We are very pleased to have done the “Opportunity Cost of Not Investing in Interpretation” report – it is so important to have clarity on these challenges and…

Hindia Mohamoud, Director, OLIP
OLIP helps to unite and share scarce resources for greater impact by working together in the field of student education.

Walter Piovesan
Associate Director of Education, Ottawa Carleton District School Board
I’m really impressed with the level of energy and commitment around the Health and Wellbeing table and look forward to continuing collaboration between OLIP and OPH.

Marcela Tapia
Ottawa Public Health
The work and expertise that OLIP brings to our community is so important as it helps us to build bridges and break down silos.  I look forward to our continued work together. 

Jim Watson, Mayor of Ottawa
The WOW seminar on immigrant women’s nutrition and health was a step in the right direction towards closing the gap between academic researchers and service providers.

Josephine Etowa
Associate Professor, School of Nursing, University of Ottawa
My nomination is an indication that our hard work in building Canada is recognized. All we do is to serve the community in return for embracing us when we needed it.  

Mehdi Mahdavi
Ottawa Immigrant Entrepreneurship Awards Nominee
All the WOW events that I went to were great – WOW does give a sense of a community trying to improve its attraction and retention!

Caroline Andrew
Professor, University of Ottawa
In our city’s history, immigrants have always played an important role. They build our economic prosperity, diversify our culture, contribute to our social vitality.

Jim Watson
Mayor of Ottawa
The OLIP Council is committed to leadership.  In only a few years, we have a common vision and priorities, and are up to the task of implementing the Ottawa Immigration Strategy.

Salimatou Diallo
OLIP Council Vice Chair, Assemblée de la francophonie de l'Ontario
The Ottawa Chinese Community Service Centre is so happy to have joined the OLIP Health and Wellbeing Sector Table. It is clear that OLIP cares about immigrants and refugees and…

Wendy Tang, Ottawa Chinese Community Service Centre

Chedly Belkhodja

Chedly Belkhodja 200x200Chedly Belkhodja is a Full Professor in the Department of Political Science at the University of Moncton.  Until recently he was the Director of the Atlantic Metropolis Centre.  Currently, he is a Co-Investigator in the pan-Canadian Pathways to Prosperity Partnership and chairs the Project’s Standing Committee on Francophone Immigration.

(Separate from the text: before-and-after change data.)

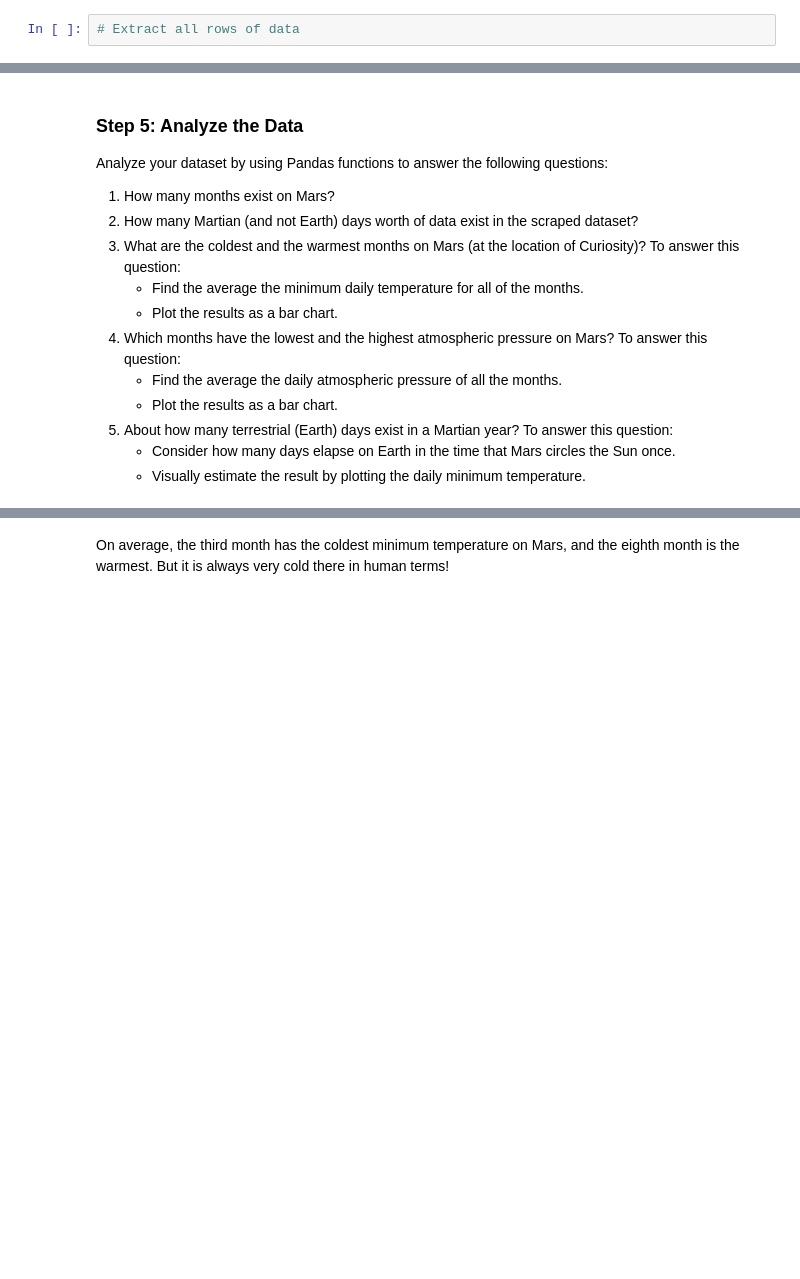
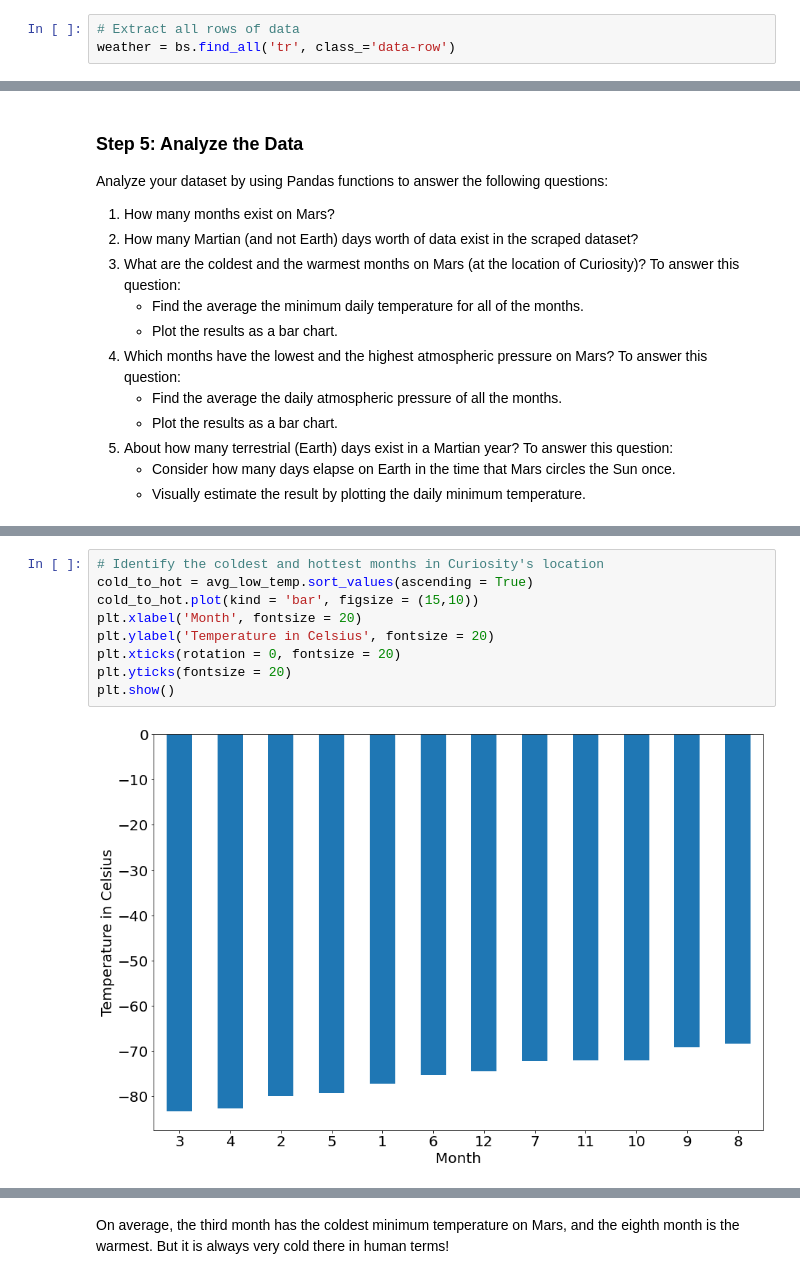
Before and after one commit to JeremyTallant/web-scraping-challenge, a Jupyter notebook: part_2_mars_weather.ipynb, the cells around one changed output, grey strips where cells are left out. Saved outputs shown, nothing was run; the diff lists cells and outputs as text; blank space fills up the shorter version.

```diff
--- a/part_2_mars_weather.ipynb
+++ b/part_2_mars_weather.ipynb
@@ -31,5 +35,6 @@ Note that this can also be achieved by using the Pandas `read_html` function. Ho
 # %%
 # Extract all rows of data
+weather = bs.find_all('tr', class_='data-row')
 # %% [markdown]
 ### Step 3: Store the Data
 
@@ -151,2 +194,13 @@ Name: min_temp, dtype: float64
+# %%
+# Identify the coldest and hottest months in Curiosity's location
+cold_to_hot = avg_low_temp.sort_values(ascending = True)
+cold_to_hot.plot(kind = 'bar', figsize = (15,10))
+plt.xlabel('Month', fontsize = 20)
+plt.ylabel('Temperature in Celsius', fontsize = 20)
+plt.xticks(rotation = 0, fontsize = 20)
+plt.yticks(fontsize = 20)
+plt.show()
+# %% [output]
+[figure, added]
 # %%
 # 4. Average pressure by Martian month
```
Also changed, not shown: parts of 22 cells of this notebook, 4 other files.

Chedly’s research focuses on immigration destined to medium-sized cities and regions with low immigration rates. He is also interested in the policies and practices of regionalization in Canada and other advanced democratic societies. In this regard, he has developed a strong interest in the realities of new migrant destinations outside the “big metropolis” frame.  His interests also extend to the processes around this migration and how they affect the individuals concerned as well as members of the local communities to which the migrants are destined.   These processes are associated with increasing human mobility, growing regional economic development, national regionalization policies, citizenship practices, migrant participation in local activities, connections between local and transnational networks, and the place of migrants in the linguistic and education systems in minority settings. Chedly has also developed a research agenda built around the analysis of discourses and representations of cultural, religious and ethnic diversity in more homogenous settings.

Chedly’s work reflects the research priorities of the Pathways to Prosperity Partnership and is responsive to the needs expressed by immigration practitioners.  In this regard, his recent work on international students in the Atlantic Provinces, on the Korean immigration in New Brunswick, and on francophone immigration throughout Canada, illustrate very well many of the new issues of immigration outside of large cities. The results of his research have a bearing on policy issues that include the manner in which provinces and cities develop a capacity to attract immigrants; the nature and importance of the messages that are conveyed during promotional and recruitment campaigns; and the role of universities in the retention and employability of international students.